Early Intervention: Helping Children with Autism/Better Start Funding Packages:
The Department of Social Services offers children with certain diagnosed disabilities, such as autism, $12000 funding to support Early Intervention until their 7th birthday. This includes up to $6000 per year for therapies and $2000 per year for resources. Collaborative Partnerships Occupational Therapy is a registered provider of Early Intervention for children with autism and other approved disabilities requiring ongoing early intervention assessment and therapy. Collaborative Partnerships is also able to approve resources for purchase using these funding packages (depending on clinical relevance).
Note: From 2018 these funding packages will roll into the National Disability Insurance Scheme (NDIS), please discuss this with your OT for more information.
Enhanced Primary Care Plan (EPC) or Chronic Disease Management Plan
An Enhanced Primary Care Plan (Also known as Chronic Disease Management Plan) is a referral given by a GP, and usually comprise a team care arrangement with at least one other health professional. These provide a rebate of $52.95 per session for up to 5 allied-health sessions per calendar year at the discretion of your GP. Letters will be sent following the first and last of the allocated sessions. These can be claimed via online claiming through Medicare or at your local Medicare office.
Autism Care Plans:

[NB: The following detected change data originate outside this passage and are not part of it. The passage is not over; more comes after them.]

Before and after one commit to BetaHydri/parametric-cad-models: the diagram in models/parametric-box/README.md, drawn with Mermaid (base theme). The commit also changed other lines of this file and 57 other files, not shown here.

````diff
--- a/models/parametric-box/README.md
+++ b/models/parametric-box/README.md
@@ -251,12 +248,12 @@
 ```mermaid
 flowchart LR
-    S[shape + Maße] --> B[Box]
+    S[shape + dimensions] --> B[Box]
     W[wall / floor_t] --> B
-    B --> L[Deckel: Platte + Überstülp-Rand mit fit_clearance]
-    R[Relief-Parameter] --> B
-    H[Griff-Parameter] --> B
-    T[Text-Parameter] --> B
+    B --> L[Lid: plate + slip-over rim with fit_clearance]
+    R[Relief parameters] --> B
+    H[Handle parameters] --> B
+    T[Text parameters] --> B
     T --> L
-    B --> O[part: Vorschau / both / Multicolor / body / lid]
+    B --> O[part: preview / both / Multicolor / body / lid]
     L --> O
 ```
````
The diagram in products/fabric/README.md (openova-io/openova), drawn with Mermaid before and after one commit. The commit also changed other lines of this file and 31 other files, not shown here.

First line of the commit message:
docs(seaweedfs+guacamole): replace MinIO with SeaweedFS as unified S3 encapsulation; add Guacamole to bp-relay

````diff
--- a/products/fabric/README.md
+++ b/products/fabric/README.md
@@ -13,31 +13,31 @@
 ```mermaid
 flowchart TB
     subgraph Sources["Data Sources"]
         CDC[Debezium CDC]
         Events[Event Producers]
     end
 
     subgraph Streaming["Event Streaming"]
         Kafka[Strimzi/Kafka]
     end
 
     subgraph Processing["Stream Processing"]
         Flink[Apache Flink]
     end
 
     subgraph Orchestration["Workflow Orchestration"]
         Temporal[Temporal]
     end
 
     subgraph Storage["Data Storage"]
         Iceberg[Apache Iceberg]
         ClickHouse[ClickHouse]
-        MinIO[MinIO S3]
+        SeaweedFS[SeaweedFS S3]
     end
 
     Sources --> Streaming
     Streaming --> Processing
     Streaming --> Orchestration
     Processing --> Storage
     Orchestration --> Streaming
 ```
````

Children who are referred from a paediatrician for investigation or treatment associated with possible/confirmed autism spectrum disorder are eligible for up to 20 allied health sessions, with a rebate of $70.65 per session, over the child’s lifetime to assist with the diagnostic/therapeutic process. This care plan can only be used at the discretion of your child’s paediatrician. This care plan is independent of other care plans and funding packages.
Private Health Funds:
Depending on your private health policy, you may be entitled to receive rebates from your private health fund for allied health sessions. The amount and frequency of rebates available varies between funds so check with your private health fund to see if they cover Occupational Therapy. Collaborative Partnerships uses HICAPS and is able to process your claim for almost all health funds on the spot.
CAETAI and MASS:
The Medical Aids Subsidy Scheme (MASS) is the federal governments funding initiative to support the purchase of mobility and living aides. CAETAI (Community Aides Equipment and Assistive Technology Initiative) is more specific to equipment to help children with disabilities access the community and covers modified bikes, other mobility aids and assistive technology. This funding is $10000 every 3 years for eligable clients. To qualify for this funding, the child must be registered with the Department of Communities, Cild Safety and Disability Services and have a BIS number. The funding is all-inclusive and covers all the assessments to prescribe the equipment, the equipment trial and delivery
Parent connect are a community organisation that can support children with special needs. In some cases, they may be able to provide funding to parents of children with complex care needs requiring comprehensive assessment. They may be contacted by phone at (07) 4759 2037. Please also see for more information.
Bulk Billing and Payment Plans:
Collaborative Partnerships is able to offer bulk billed therapy sessions to a limited number of clients. Bulk billing is only available to Healthcare Card holders who are also have a EPC/CDMP or ASD Care plan, and waitlists apply. For assessments of children with complex care needs, we recommend you explore the Parent Connect option noted above.
Ask about group options, as these may help make ongoing therapy more accessible for some families.
Please note: Collaborative Partnerships and its directors, owners and shareholders accept no responsibility for the accuracy of the general information contained within this page. Parents should consult with their GP or child health professional before acting on any of these options.